**Problem**: Each line that includes the word "Korean" should be copied from the records.

**Data to process**:
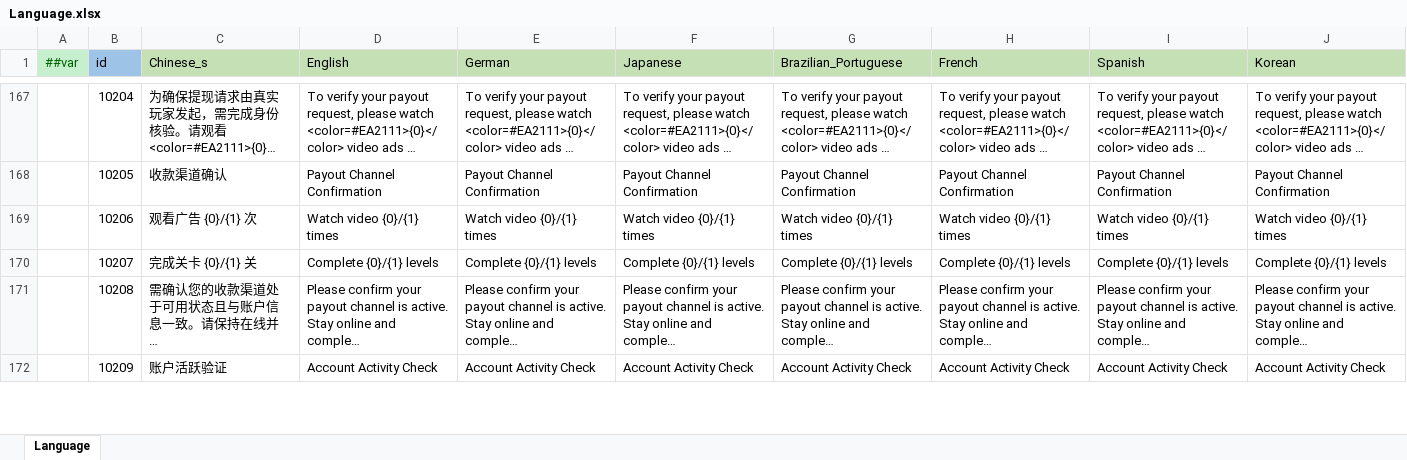
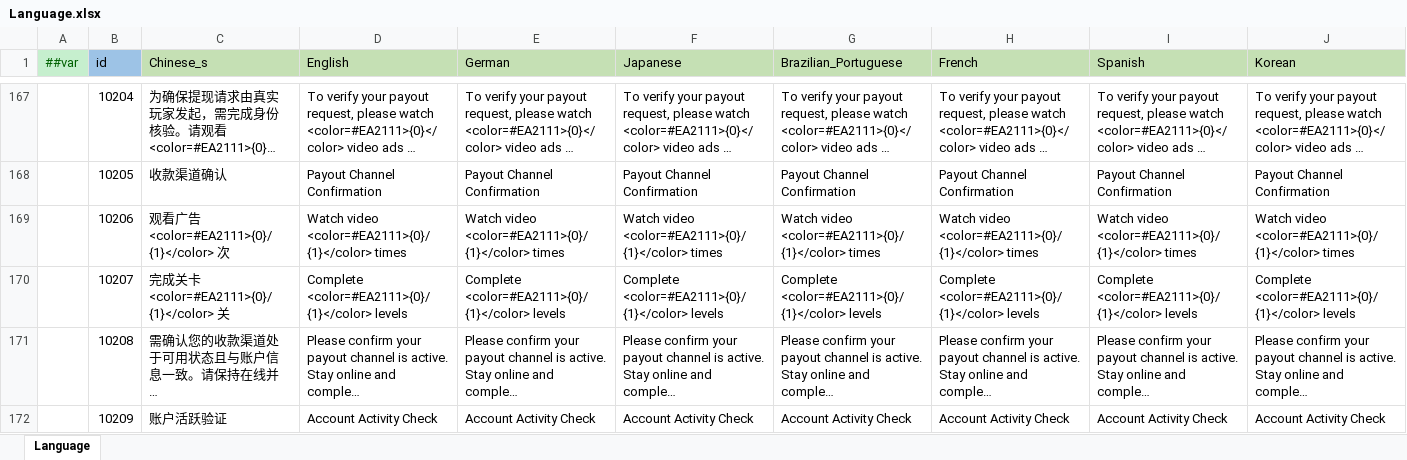
Before and after one commit to yuhuaichong1/AsWaterGameProj, an Excel workbook: DesignerConfigs/Datas/Language.xlsx, sheet Language, drawn as a sheet; only a part is shown, gaps mark what is left out; long unchanged cells end in …; values as stored, in another font and other column widths than the file's, no borders; the diff covers the shown part only; the diff names each change by its address in the sheet, - before the commit and + after, or states it on an @@ line.

```diff
--- a/DesignerConfigs/Datas/Language.xlsx (sheet Language)
+++ b/DesignerConfigs/Datas/Language.xlsx (sheet Language)
-C169 (Chinese_s): 观看广告 {0}/{1} 次
+C169 (Chinese_s): 观看广告 <color=#EA2111>{0}/{1}</color> 次
-D169 (English): Watch video {0}/{1} times
+D169 (English): Watch video <color=#EA2111>{0}/{1}</color> times
-E169 (German): Watch video {0}/{1} times
+E169 (German): Watch video <color=#EA2111>{0}/{1}</color> times
-F169 (Japanese): Watch video {0}/{1} times
+F169 (Japanese): Watch video <color=#EA2111>{0}/{1}</color> times
-G169 (Brazilian_Portuguese): Watch video {0}/{1} times
+G169 (Brazilian_Portuguese): Watch video <color=#EA2111>{0}/{1}</color> times
-H169 (French): Watch video {0}/{1} times
+H169 (French): Watch video <color=#EA2111>{0}/{1}</color> times
-I169 (Spanish): Watch video {0}/{1} times
+I169 (Spanish): Watch video <color=#EA2111>{0}/{1}</color> times
-J169 (Korean): Watch video {0}/{1} times
+J169 (Korean): Watch video <color=#EA2111>{0}/{1}</color> times
-C170 (Chinese_s): 完成关卡 {0}/{1} 关
+C170 (Chinese_s): 完成关卡 <color=#EA2111>{0}/{1}</color> 关
-D170 (English): Complete {0}/{1} levels
+D170 (English): Complete <color=#EA2111>{0}/{1}</color> levels
-E170 (German): Complete {0}/{1} levels
+E170 (German): Complete <color=#EA2111>{0}/{1}</color> levels
-F170 (Japanese): Complete {0}/{1} levels
+F170 (Japanese): Complete <color=#EA2111>{0}/{1}</color> levels
-G170 (Brazilian_Portuguese): Complete {0}/{1} levels
+G170 (Brazilian_Portuguese): Complete <color=#EA2111>{0}/{1}</color> levels
-H170 (French): Complete {0}/{1} levels
+H170 (French): Complete <color=#EA2111>{0}/{1}</color> levels
-I170 (Spanish): Complete {0}/{1} levels
+I170 (Spanish): Complete <color=#EA2111>{0}/{1}</color> levels
-J170 (Korean): Complete {0}/{1} levels
+J170 (Korean): Complete <color=#EA2111>{0}/{1}</color> levels
```
Also changed, not shown: 166 edited cells elsewhere in this sheet, 8 other files.
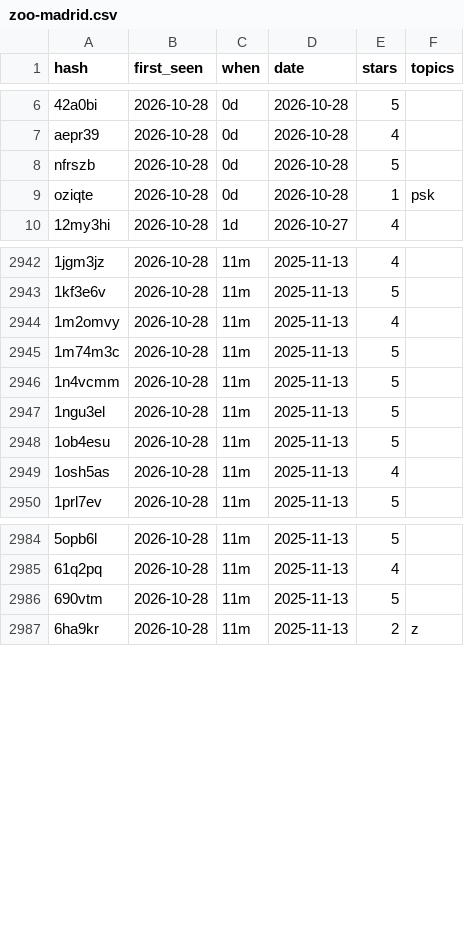
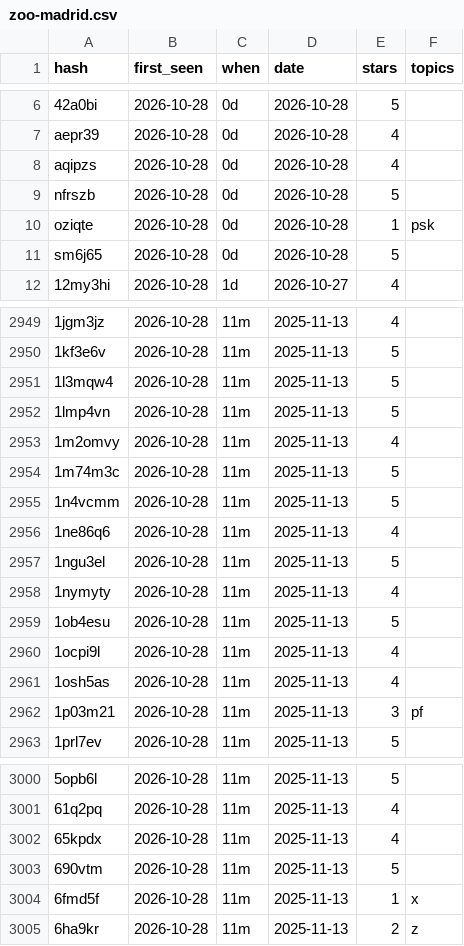
Before and after one commit to jesusparks/reviewcast, a CSV file: data/history/zoo-madrid.csv, drawn as a sheet; only a part is shown, gaps mark what is left out; the diff covers the shown part only; the diff names each change by its address in the sheet, - before the commit and + after, or states it on an @@ line.

```diff
--- a/data/history/zoo-madrid.csv
+++ b/data/history/zoo-madrid.csv
+row 8: aqipzs | 2026-10-28 | 0d | 2026-10-28 | 4
+row 11: sm6j65 | 2026-10-28 | 0d | 2026-10-28 | 5
+row 2951: 1l3mqw4 | 2026-10-28 | 11m | 2025-11-13 | 5
+row 2952: 1lmp4vn | 2026-10-28 | 11m | 2025-11-13 | 5
+row 2956: 1ne86q6 | 2026-10-28 | 11m | 2025-11-13 | 4
+row 2958: 1nymyty | 2026-10-28 | 11m | 2025-11-13 | 4
+row 2960: 1ocpi9l | 2026-10-28 | 11m | 2025-11-13 | 4
+row 2962: 1p03m21 | 2026-10-28 | 11m | 2025-11-13 | 3 | pf
+row 3002: 65kpdx | 2026-10-28 | 11m | 2025-11-13 | 4
+row 3004: 6fmd5f | 2026-10-28 | 11m | 2025-11-13 | 1 | x
```
Also changed, not shown: 11 added rows elsewhere in this file, 2 other files.
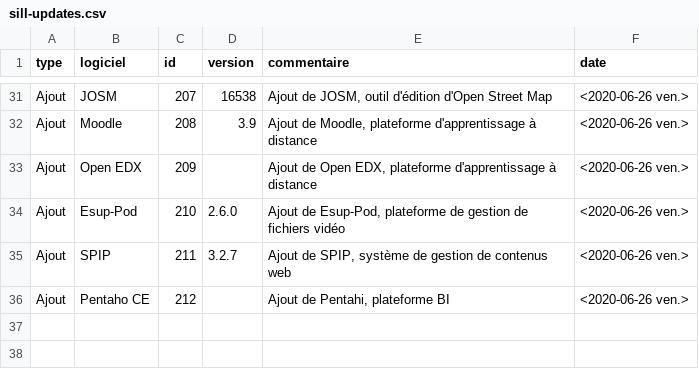
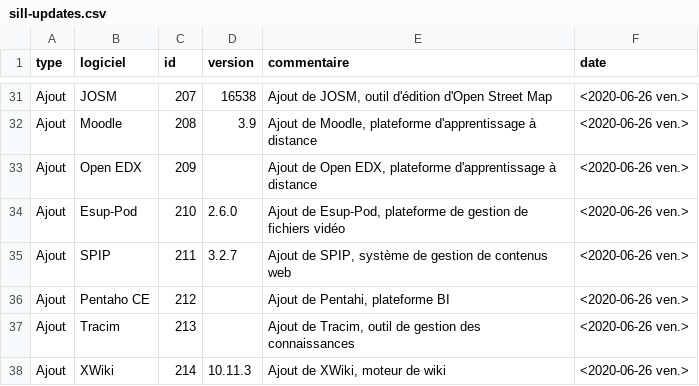
Before and after one commit to dzc34/sill, a CSV file: 2020/sill-updates.csv, drawn as a sheet; only a part is shown, gaps mark what is left out; the diff names each change by its address in the sheet, - before the commit and + after, or states it on an @@ line.

Commit message:
Ajout de Tracim et XWiki

```diff
--- a/2020/sill-updates.csv
+++ b/2020/sill-updates.csv
+row 37: Ajout | Tracim | 213 |  | Ajout de Tracim, outil de gestion des connaissances | <2020-06-26 ven.>
+row 38: Ajout | XWiki | 214 | 10.11.3 | Ajout de XWiki, moteur de wiki | <2020-06-26 ven.>
```
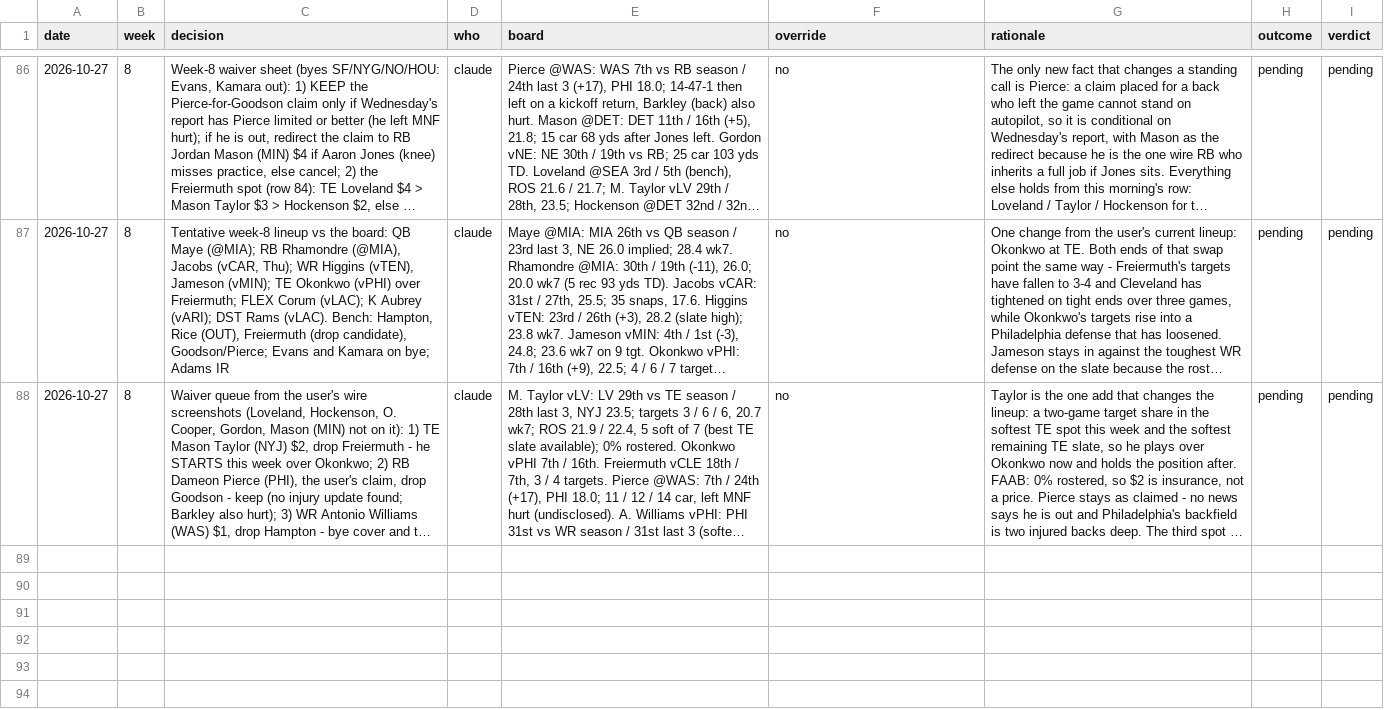
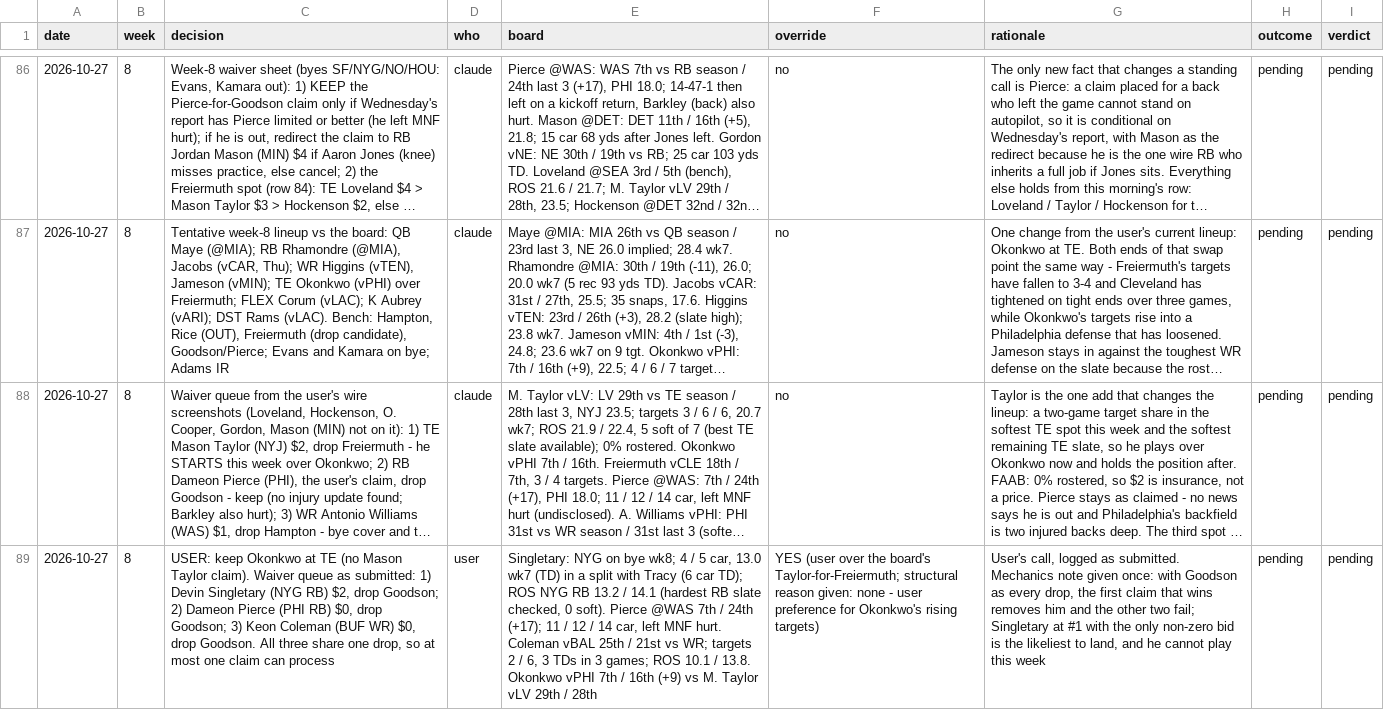
Before and after one commit to Joshua-Hsu/Fantasy-Football, a CSV file: decisions.csv, drawn as a sheet; only a part is shown, gaps mark what is left out; long unchanged cells end in …; the diff names each change by its address in the sheet, - before the commit and + after, or states it on an @@ line.

```diff
--- a/decisions.csv
+++ b/decisions.csv
+row 89: 2026-10-27 | 8 | USER: keep Okonkwo at TE (no Mason Taylor claim). Waiver queue as submitted: 1) Devin Singletary (NYG RB) $2, drop Goodson; 2) Dameon Pierce (PHI RB) $0, drop Goodson; 3) Keon Coleman (BUF WR) $0, drop Goodson. All three share one drop, so at most one claim can process | user | Singletary: NYG on bye wk8; 4 / 5 car, 13.0 wk7 (TD) in a split with Tracy (6 car TD); ROS NYG RB 13.2 / 14.1 (hardest RB slate checked, 0 soft). Pierce @WAS 7th / 24th (+17); 11 / 12 / 14 car, left MNF hurt. Coleman vBAL 25th / 21st vs WR; targets 2 / 6, 3 TDs in 3 games; ROS 10.1 / 13.8. Okonkwo vPHI 7th / 16th (+9) vs M. Taylor vLV 29th / 28th | YES (user over the board's Taylor-for-Freiermuth; structural reason given: none - user preference for Okonkwo's rising targets) | User's call, logged as submitted. Mechanics note given once: with Goodson as every drop, the first claim that wins removes him and the other two fail; Singletary at #1 with the only non-zero bid is the likeliest to land, and he cannot play this week | pending | pending
```
Also changed, not shown: 2 other files.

**Your response**:
-J169 (Korean): Watch video {0}/{1} times
+J169 (Korean): Watch video <color=#EA2111>{0}/{1}</color> times
-J170 (Korean): Complete {0}/{1} levels
+J170 (Korean): Complete <color=#EA2111>{0}/{1}</color> levels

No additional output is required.